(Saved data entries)
● ● ●

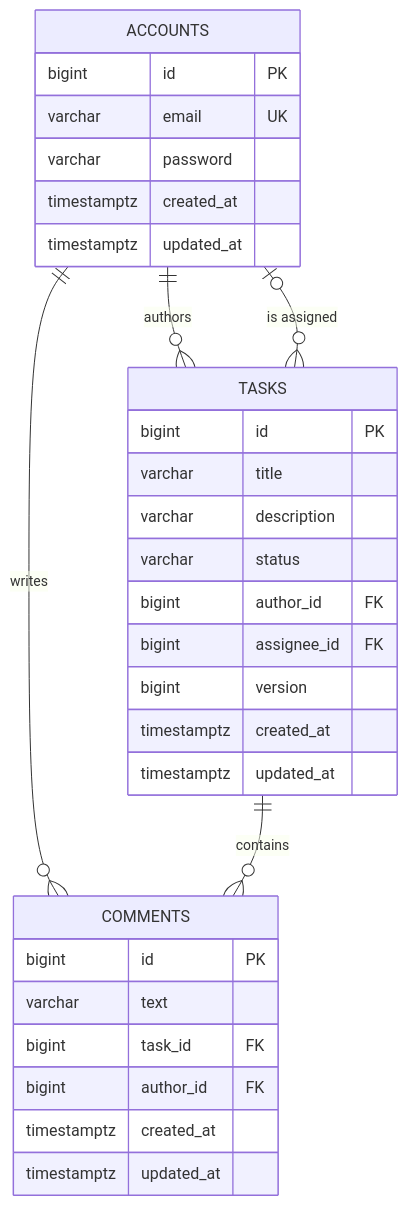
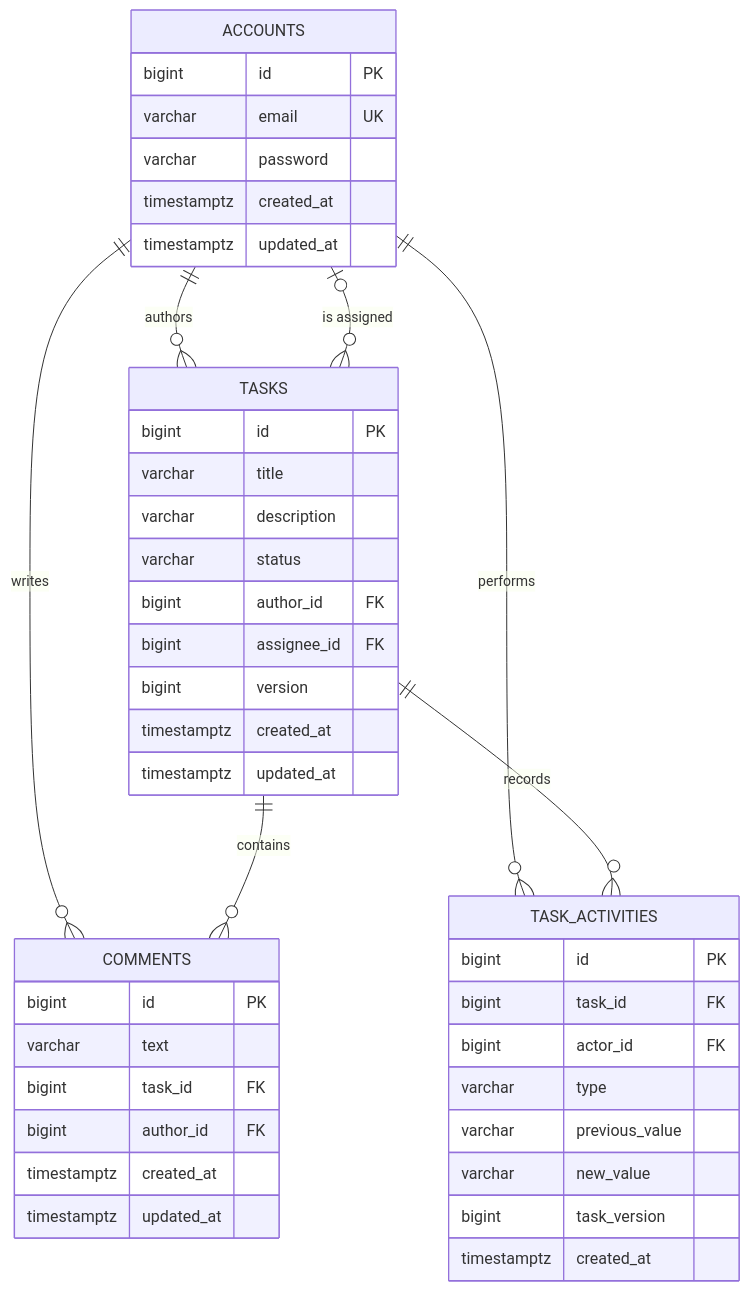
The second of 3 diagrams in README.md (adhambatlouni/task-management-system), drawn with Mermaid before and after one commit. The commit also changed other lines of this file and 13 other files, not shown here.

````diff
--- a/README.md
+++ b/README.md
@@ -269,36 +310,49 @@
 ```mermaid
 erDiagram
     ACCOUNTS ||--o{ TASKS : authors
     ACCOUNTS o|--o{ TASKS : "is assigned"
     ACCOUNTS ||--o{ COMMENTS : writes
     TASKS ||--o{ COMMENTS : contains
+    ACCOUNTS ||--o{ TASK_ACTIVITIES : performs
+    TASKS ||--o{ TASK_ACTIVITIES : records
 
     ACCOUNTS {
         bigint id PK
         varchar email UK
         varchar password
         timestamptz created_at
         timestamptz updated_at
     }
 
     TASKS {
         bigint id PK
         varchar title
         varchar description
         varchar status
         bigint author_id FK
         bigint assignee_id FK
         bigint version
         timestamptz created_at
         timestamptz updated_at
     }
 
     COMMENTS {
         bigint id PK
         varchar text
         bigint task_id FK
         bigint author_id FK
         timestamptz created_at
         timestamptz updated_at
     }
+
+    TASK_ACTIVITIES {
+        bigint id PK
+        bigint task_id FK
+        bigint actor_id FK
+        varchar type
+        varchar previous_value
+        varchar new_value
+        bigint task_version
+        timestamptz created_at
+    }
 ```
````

● ● ●

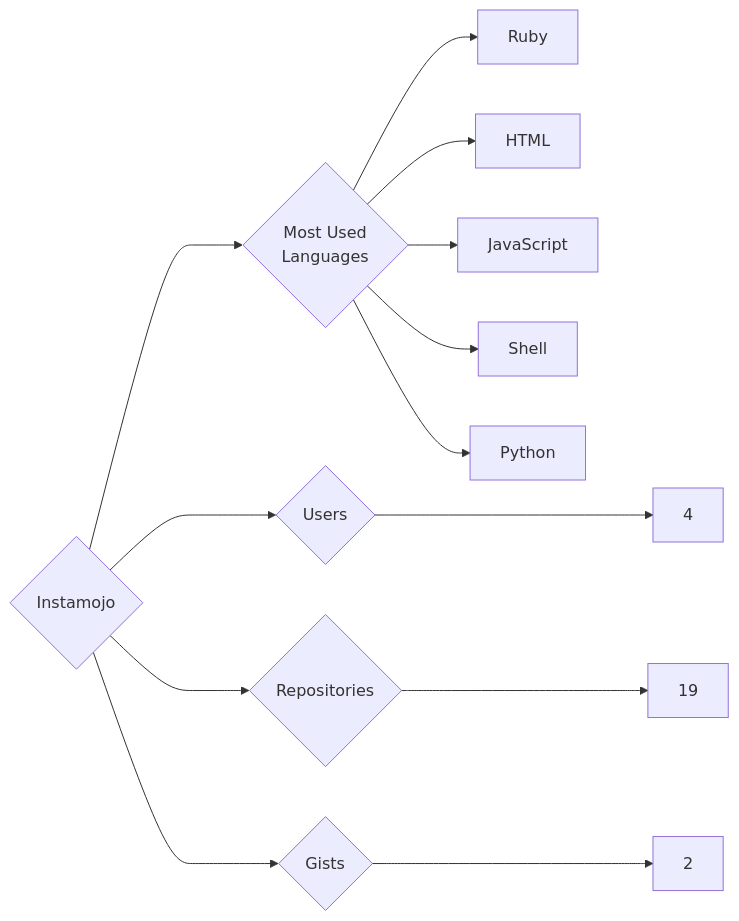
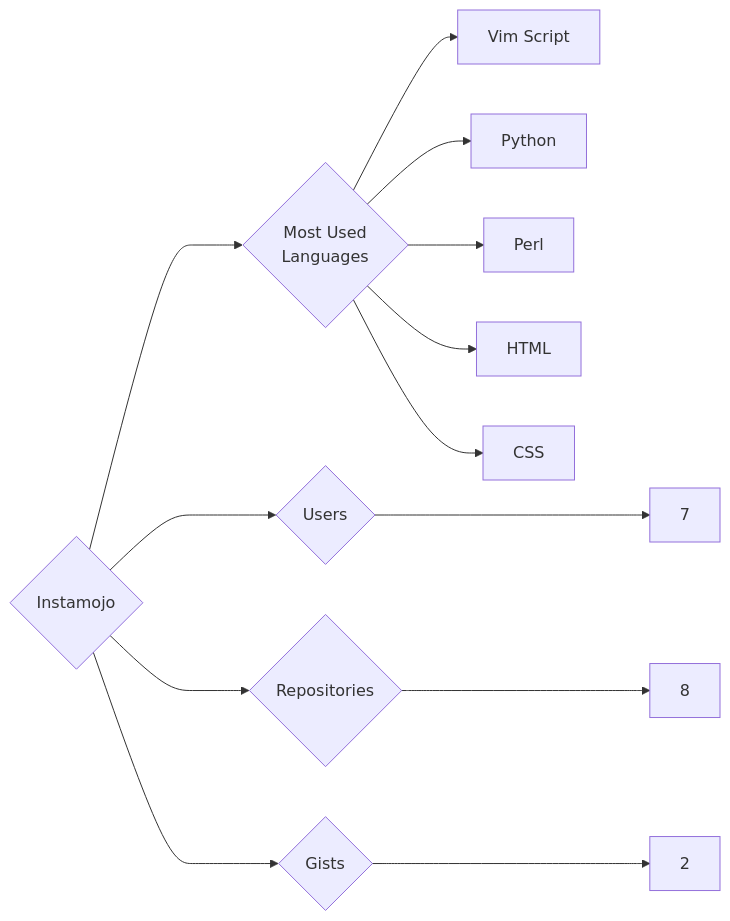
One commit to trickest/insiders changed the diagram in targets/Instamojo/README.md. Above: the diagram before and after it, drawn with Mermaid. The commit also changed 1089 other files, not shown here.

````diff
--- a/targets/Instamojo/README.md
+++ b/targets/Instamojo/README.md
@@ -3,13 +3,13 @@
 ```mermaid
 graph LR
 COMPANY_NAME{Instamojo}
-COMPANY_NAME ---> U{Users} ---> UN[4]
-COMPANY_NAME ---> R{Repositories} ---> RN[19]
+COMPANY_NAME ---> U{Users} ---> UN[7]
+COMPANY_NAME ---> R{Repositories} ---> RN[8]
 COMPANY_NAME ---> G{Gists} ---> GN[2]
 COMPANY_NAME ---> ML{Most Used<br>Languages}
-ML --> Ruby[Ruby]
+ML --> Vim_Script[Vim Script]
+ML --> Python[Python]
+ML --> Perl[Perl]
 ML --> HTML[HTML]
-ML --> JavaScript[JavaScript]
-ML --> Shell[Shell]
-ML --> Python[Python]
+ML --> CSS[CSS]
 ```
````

● ● ●

_YOUR OBJECTIVE_:
Lines in the records that hold the word "with" are to be counted; give only the total.

_EXERCISE OUTPUT_:
2